DATASET ENTRIES:
--- START ---
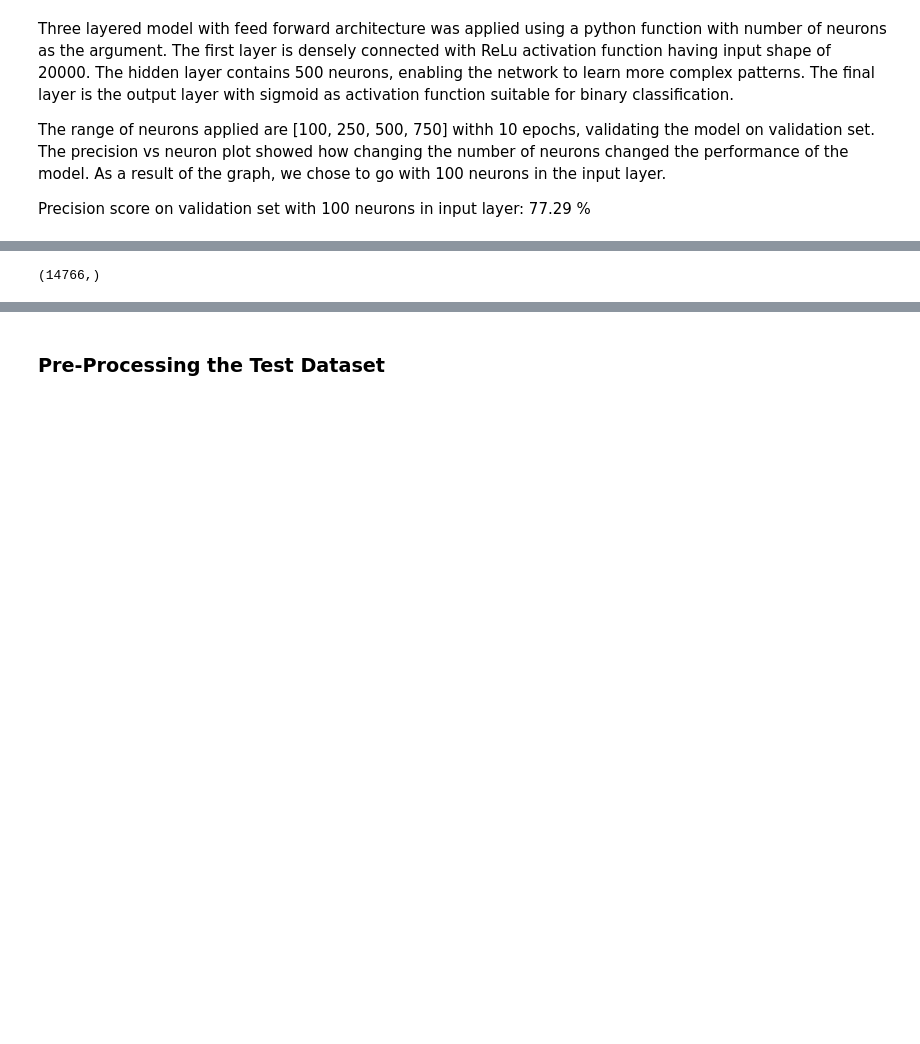
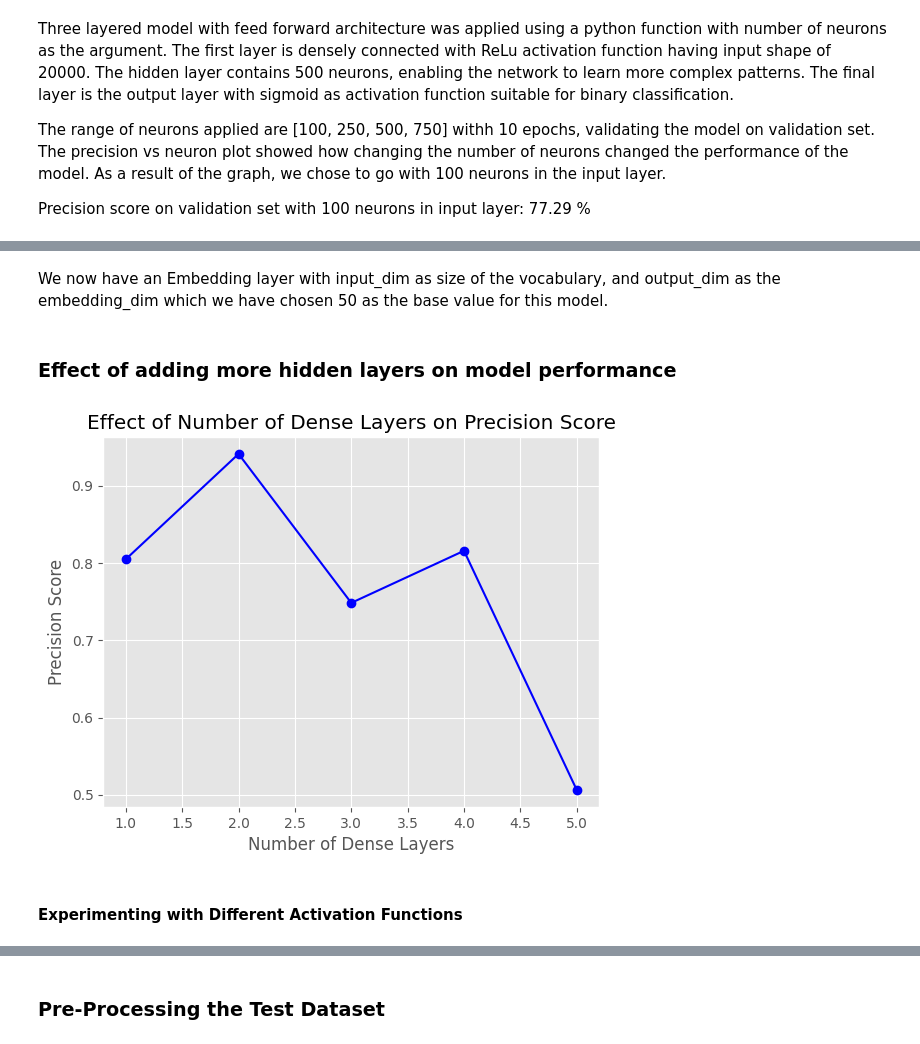
Before and after one commit to niak22/PythonProjects, a Jupyter notebook: CS985_ML/Relevance Classification/relevance.ipynb, the cells around one changed output, grey strips where cells are left out. Saved outputs shown, nothing was run; the diff lists cells and outputs as text; code cells hidden in the pictures; blank space fills up the shorter version.

```diff
--- a/CS985_ML/Relevance Classification/relevance.ipynb
+++ b/CS985_ML/Relevance Classification/relevance.ipynb
@@ -526,4 +490,45 @@ print(X_train[2, :])
-# %%
-y_train.shape
-# %% [output]
-(14766,)
+# %% [markdown]
+We now have an Embedding layer with input_dim as size of the vocabulary, and output_dim as the embedding_dim which we have chosen 50 as the base value for this model.
+# %% [markdown]
+### Effect of adding more hidden layers on model performance
+# %%
+from keras import layers
+
+embedding_dim = 50
+
+def create_model(num_layers):
+    model = Sequential()
+    model.add(layers.Embedding(input_dim=vocab_size,
+                           output_dim=embedding_dim, input_shape=(1000,)))
+    model.add(layers.Flatten())
+    model.add(Dense(500, activation='sigmoid', input_shape=(1000,)))
+    for _ in range(num_layers):
+        model.add(Dense(100, activation='relu'))
+    model.add(Dense(1, activation='sigmoid'))
+    model.compile(optimizer='adam', loss='binary_crossentropy', metrics=['precision'])
+    return model
+# %%
+num_layers_range = range(1, 6)  # Number of dense layers: 1 to 5
+precision_scores = []
+
+for num_layers in num_layers_range:
+    model = create_model(num_layers)
+    history = model.fit(X_train, y_train,
+                    epochs=5,
+                    verbose=False,
+                    validation_data=(X_test, y_test),
+                    batch_size=500)
+    loss, precision = model.evaluate(X_test, y_test, verbose=False)
+    precision_scores.append(precision)
+# %%
+# Plot the results
+plt.plot(num_layers_range, precision_scores, marker='o', color = 'blue')
+plt.xlabel('Number of Dense Layers')
+plt.ylabel('Precision Score')
+plt.title('Effect of Number of Dense Layers on Precision Score')
+plt.grid(True)
+plt.show()
+# %% [output]
+[figure, added]
+# %% [markdown]
+#### Experimenting with Different Activation Functions
```
Also changed, not shown: parts of 40 cells of this notebook.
--- END ---
EXERCISE PROMPT: Among the lines above, count those containing the word "this" and write only the number.

ANSWER SPACE: 2